Schoenstatt Easter Experience for Families
Deeper Faith and Understanding of Paschal Mysteries
(mkf) Ten couples with 19 children - most of them kindergarten age or younger - enjoyed an Easter retreat for families in the House of the Family, Schoenstatt, April 19 -26, 2000. The first Holy Communion of one child on Holy Thursday, Stations of the Cross-nailing personal bonds to the cross (see Colossians 2:14)-, teaching about the symbols of the Easter ceremonies, common prayer and meditation provided a profound Easter experience for the participants: "Actually, we think we know about Jesus' suffering, death, and resurrection. It's the center of our faith. But honestly - we never took the time to really ponder about it. It was sure good to finally do this."
Ten families from the dioceses of Fulda, Hildesheim, Essen, Rottenburg-Stuttgart and Würzburg arrived on Wednesday, April 19, 2000, for a Schoenstatt Easter retreat for families. "We simply wanted to experience the Easter ceremonies in a more profound way - and together with our children."
Where are you staying?
On their arrival, the families were invited to build houses of cardboard as a way to become acquainted with each other. The disciples asked Jesus: "Where are you staying?" (John 1:38), to find who he was! These houses, then, were placed in the entrance hall. Each morning, the families met there for morning prayer, adding a specific symbol each day: a table on Holy Thursday, mindful of the meals, as Jesus chose the moment and symbols of a meal for the Eucharist; a cross on Good Friday, the Jubilee Sign on Saturday, and flowers as a sign of new life on Sunday. One toddler best understood the meaning of these houses - she hid her Easter candy in her family's house!
Each day, Schoenstatt Father Thomas Fluhr introduced the specific ceremony of the day - Holy Thursday, Good Friday, Easter Vigil. "It meant a lot to me to understand how the death penalty was seen in the Roman Empire, and how executions were done. We are used to thinking of Jesus being crucified - maybe too much so."
Families Making Well-Known Ceremonies and Rituals Their Own
What does the washing of the disciples' feet mean? Serving each other - so the adults were encouraged to do one hour of practical service for each other on Holy Thursday: doing dishes or house cleaning, helping with the children's program....
With enthusiasm, the families helped prepare the liturgical celebrations—thus making them their own. A special highlight was a child's first Holy Communion on Holy Thursday.
A makeshift cross of branches was carried for the stations of the cross on Good Friday from the House of the Families down to the shrine.

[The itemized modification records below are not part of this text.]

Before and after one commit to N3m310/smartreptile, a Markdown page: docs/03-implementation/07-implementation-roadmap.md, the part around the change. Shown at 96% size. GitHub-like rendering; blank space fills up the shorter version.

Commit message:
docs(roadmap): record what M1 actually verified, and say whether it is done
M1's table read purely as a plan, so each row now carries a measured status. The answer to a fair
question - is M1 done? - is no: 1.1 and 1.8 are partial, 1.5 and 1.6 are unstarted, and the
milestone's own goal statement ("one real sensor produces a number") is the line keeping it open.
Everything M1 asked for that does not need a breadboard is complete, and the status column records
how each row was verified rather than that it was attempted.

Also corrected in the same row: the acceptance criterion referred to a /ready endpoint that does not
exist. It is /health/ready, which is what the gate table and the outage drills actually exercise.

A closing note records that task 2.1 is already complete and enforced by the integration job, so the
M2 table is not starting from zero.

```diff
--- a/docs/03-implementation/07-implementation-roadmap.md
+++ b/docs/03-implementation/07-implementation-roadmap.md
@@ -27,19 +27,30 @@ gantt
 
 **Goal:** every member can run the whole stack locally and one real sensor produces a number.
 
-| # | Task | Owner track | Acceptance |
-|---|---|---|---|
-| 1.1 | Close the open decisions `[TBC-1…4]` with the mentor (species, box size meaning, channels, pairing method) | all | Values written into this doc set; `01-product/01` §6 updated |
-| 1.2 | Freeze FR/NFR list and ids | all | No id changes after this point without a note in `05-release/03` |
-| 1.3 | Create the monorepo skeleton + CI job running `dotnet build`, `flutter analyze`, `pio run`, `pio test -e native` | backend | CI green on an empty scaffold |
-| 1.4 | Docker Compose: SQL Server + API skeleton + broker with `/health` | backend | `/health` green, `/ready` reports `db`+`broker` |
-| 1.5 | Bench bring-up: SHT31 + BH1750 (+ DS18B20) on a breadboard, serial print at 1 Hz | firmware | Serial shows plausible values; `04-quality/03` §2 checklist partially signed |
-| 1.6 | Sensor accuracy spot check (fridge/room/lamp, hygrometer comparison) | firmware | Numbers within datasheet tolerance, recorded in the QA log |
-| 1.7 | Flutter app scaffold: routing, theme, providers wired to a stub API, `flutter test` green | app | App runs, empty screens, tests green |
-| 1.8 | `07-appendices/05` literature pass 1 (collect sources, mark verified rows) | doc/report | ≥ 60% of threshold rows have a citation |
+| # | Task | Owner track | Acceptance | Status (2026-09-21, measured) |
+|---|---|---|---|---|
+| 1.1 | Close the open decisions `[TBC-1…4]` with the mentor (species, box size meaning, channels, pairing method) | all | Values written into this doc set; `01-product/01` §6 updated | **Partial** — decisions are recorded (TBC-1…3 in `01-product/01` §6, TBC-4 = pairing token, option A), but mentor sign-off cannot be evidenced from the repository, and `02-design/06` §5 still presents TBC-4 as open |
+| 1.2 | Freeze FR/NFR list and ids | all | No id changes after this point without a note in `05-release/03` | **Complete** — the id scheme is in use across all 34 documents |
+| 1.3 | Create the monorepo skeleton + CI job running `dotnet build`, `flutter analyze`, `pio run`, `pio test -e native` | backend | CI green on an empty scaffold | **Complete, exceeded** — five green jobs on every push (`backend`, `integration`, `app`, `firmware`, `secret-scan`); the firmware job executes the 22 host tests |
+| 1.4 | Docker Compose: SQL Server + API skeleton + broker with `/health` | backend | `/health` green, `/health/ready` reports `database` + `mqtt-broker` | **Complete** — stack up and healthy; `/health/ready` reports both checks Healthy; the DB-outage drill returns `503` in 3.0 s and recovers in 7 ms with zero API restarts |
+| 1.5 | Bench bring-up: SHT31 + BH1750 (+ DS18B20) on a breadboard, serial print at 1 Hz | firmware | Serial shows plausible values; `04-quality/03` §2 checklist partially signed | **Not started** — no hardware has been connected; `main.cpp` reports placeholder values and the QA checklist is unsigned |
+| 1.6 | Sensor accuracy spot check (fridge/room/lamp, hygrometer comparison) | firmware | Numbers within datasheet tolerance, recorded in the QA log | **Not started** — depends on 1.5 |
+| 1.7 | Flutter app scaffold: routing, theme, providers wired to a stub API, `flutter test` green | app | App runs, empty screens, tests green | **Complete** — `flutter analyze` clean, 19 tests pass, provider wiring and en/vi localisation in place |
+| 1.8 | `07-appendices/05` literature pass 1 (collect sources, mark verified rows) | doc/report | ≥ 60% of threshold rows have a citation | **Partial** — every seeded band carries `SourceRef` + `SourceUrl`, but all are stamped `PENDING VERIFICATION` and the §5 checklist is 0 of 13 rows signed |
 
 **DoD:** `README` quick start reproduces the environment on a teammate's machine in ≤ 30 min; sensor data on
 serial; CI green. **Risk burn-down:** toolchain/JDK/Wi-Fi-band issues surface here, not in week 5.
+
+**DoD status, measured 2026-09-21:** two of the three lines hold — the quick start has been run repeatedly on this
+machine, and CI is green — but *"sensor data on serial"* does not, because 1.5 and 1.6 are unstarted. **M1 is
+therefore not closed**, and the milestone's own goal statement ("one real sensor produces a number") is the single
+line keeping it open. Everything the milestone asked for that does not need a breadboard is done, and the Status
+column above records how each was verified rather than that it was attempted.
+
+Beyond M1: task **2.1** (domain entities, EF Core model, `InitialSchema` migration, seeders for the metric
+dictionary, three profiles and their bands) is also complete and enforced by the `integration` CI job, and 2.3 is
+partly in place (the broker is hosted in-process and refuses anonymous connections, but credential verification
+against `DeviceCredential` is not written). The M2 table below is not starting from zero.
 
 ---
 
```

Each couple had been invited to write a "bond" - according to Colossians 2:14 - including all the failures and problems Jesus should cancel, giving his salvation and redemption. These "letters of guilt and need for redemption" were placed in envelopes, sealed, and nailed to the cross. In the afternoon, during the liturgy of Good Friday, a crucifix was put onto the makeshift cross for the veneration of the cross. Each family, then, went forth and placed a red rose by the cross - parents and children together.
"Jesus was so close," said one man. "Children are so much more spontaneous," said a woman. "It touched me when my little one gently stroked Jesus, whispering: 'I'm here with you!'"
On Saturday, the families meditated on the crown of thorns, decorated Easter candles, and had time - like on the others days - for silent prayer and sharing, specially as a couple. Some dads and boys spent time collecting logs for the Easter fire. "We could have had a fire all night," one woman commented. "They brought so much!" Others prepared garlands and bouquets of flowers for the crucifix, and Easter candle.
The Easter fire was lit at 9:00 p.m., and then all processed around the house and to the house chapel for the Easter Vigil. After the baptism renewal, white magnolias were placed on the crown of thorns. Father Fluhr went to every family with a vessel containing holy water, inviting them to make the sign of the cross on each other's forehead.
On Monday after Easter - a public holiday in Germany - the families brought the cardboard houses to the shrine and placed their Easter candles in the houses. The Easter light they had received in Schoenstatt is to light their houses - and radiate beyond.
English edition: Joan Biemert, New Franken/WI, USA